And Then There Were None

Are you certain that the quest Whodunit was based off of the Agatha Christy book? Sure, it did have some similarities, but was it actually based off the book? How did you find this information? --Aristeo 13:15, 29 April 2006 (EDT)

I placed a citation needed tag on that entry. =) --Aristeo 19:10, 14 May 2006 (EDT)

Go to wikipedia and type in " and then there were none" it's a book and a darn good one at that!!!

--Paradox--

Questionable editing

I am unhappy the information I added earlier has been removed. --FMan 18:52, 1 May 2006 (EDT)

What was removed? --Aristeo 02:33, 7 May 2006 (EDT)

Frodo has Failed Agamir has the one ring

When playing the quest "Unfriendly Competition" I found that one of the people in Macrabe Menifest's name was Oford Gabbins-which is a anagram for Frodo's name, more or less. And also he has a "gold ring with inscription(Cursed???)" aparently on his person is an bunch of Lotr referenced items. (his body doesn't exist ingame. Could some experienced editor add this in as an easter egg or a note for the quest, which ever is appropriate.

  • Added this--Fade 17:06, 27 June 2006 (EDT).

Easter egg???

"ESE across the bay from Bravil is an unmarked bridge. If you go underneath, you'll find the remains of a troll that didn't quite make it as a bridge troll."

Is this really an easter egg? I mean, I found a lot of death goblins now and then who had been killed by an imperial guard. Maby this was just a common troll who fell to his dead right before someone found this?

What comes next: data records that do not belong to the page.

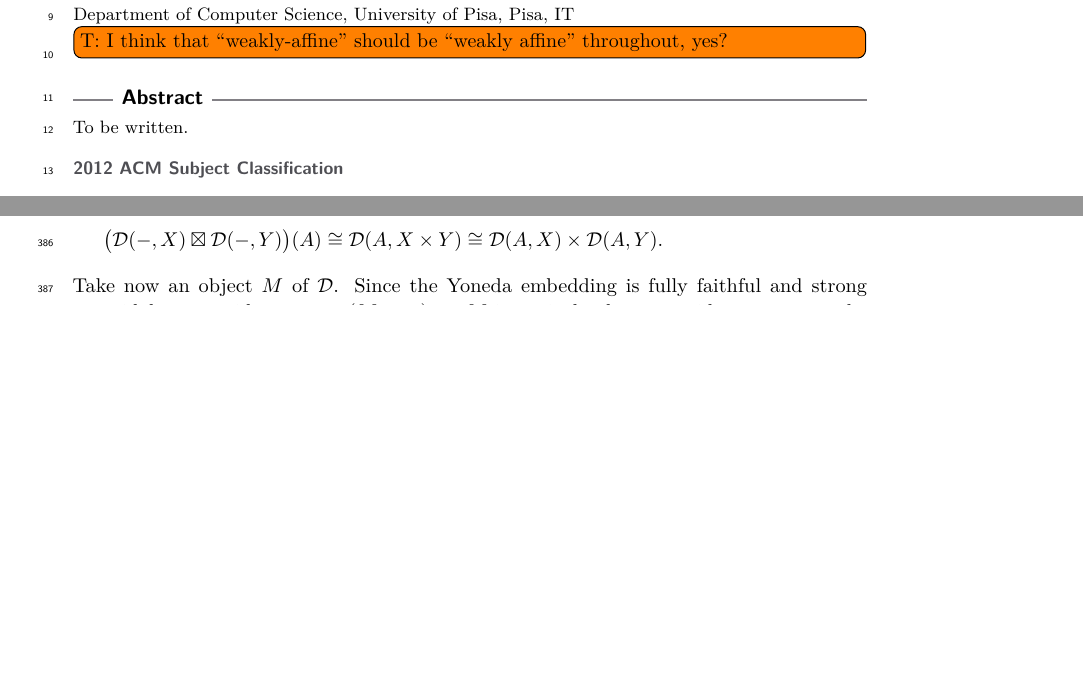
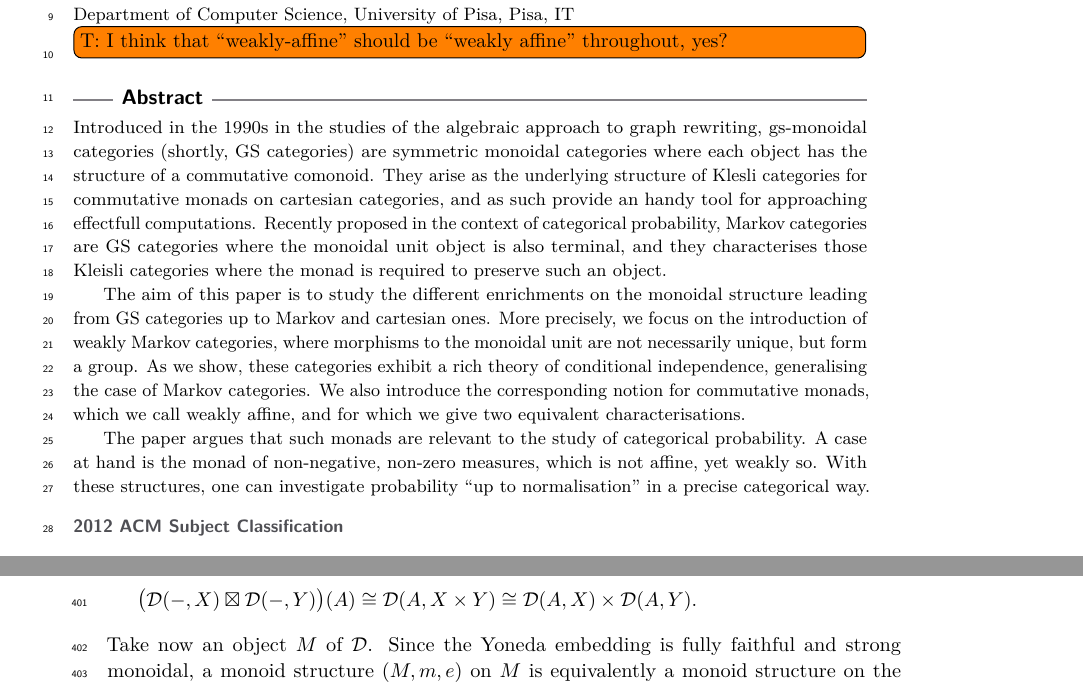
Before and after one commit to trottadavide/weakly_affine_monads, a LaTeX paper (main2.tex): two parts of pages 1 and 13 of 14 before the commit and two parts of pages 1 and 14 of 14 after it, joined at a grey line, cut so that both start at the same text, the shorter picture padded with empty space. Compiled offline with pdfLaTeX; a LaTeX package or settings file that is missing is left out.

Commit message:
abstract

```diff
--- a/main2.tex
+++ b/main2.tex
@@ -148,7 +148,28 @@
 \todo[inline]{T: I think that ``weakly-affine'' should be ``weakly affine'' throughout, yes?}
 
 \begin{abstract}
-To be written.
+   Introduced in the 1990s in the studies of the algebraic approach to graph rewriting,
+   gs-monoidal categories (shortly, GS categories) are symmetric monoidal categories
+   where each object has the structure of a commutative comonoid. They arise as the
+   underlying structure of Klesli categories for commutative monads on cartesian categories,
+   and as such provide an handy tool for approaching effectfull computations.
+   Recently proposed in the context of categorical probability, Markov categories are
+   GS categories where the monoidal unit object is also terminal, and they characterises
+   those Kleisli categories where the monad is required to preserve such an object.
+
+   The aim of this paper is to study the different enrichments on the monoidal structure
+   leading from GS categories up to Markov and cartesian ones. More precisely, we
+   focus on the introduction of weakly Markov categories, where morphisms to the monoidal
+   unit are not necessarily unique, but form a group. As we show, these categories exhibit a
+   rich theory of conditional
+   independence, generalising the case of Markov categories. We also introduce the corresponding
+   notion for commutative monads, which we call weakly affine, and for which we give two equivalent
+   characterisations.
+
+   The paper argues that such monads are relevant to the study of categorical probability.
+   A case at hand is the monad of non-negative, non-zero measures, which is not affine,
+   yet weakly so. With these structures, one can investigate probability
+   ``up to normalisation'' in a precise categorical way.
 \end{abstract}
 
 \section{Introduction}
```
Also changed, not shown: main2.pdf, 4 other files.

  • Have you searched its inventory? You will find a note which has some badly spelled writing on it stating that this troll was depressed and decided to kill itself. Sure it's an easter egg. --Sigaven 17:51, 23 July 2006 (EDT)

Has this been added yet? The suicidal Troll is a good easter egg.T0mm0 13:21, 6 November 2006 (EST)

Also its listed as an easter egg that the corrupt guard named ulrich is "obviously a referance to sir ulrich von lichtenstein in "A Knights Tale" The name Ulrich is fairly common in germanic regions and they share no character similaritys, how is this a referance at all, let alone an obvious one? --MastaC 23:56, 28 September 2006 (EDT)

Maybe we should use a more accurate description of the location (because it is next to the "mouth of the panther"?

M'aiq renovation

I added some stuff to the M'aiq section that explains the origin of the quotes, if someone has more information about them than me feel free to edit.

Weres this edit at? What page?

About burnt out 'all things alchemical'

More likely, this is just reusage of an art asset and not an intentional little easter egg

Well it might be an easter egg, but it surely ain't an unfinished quest.

Agatha Christie refrence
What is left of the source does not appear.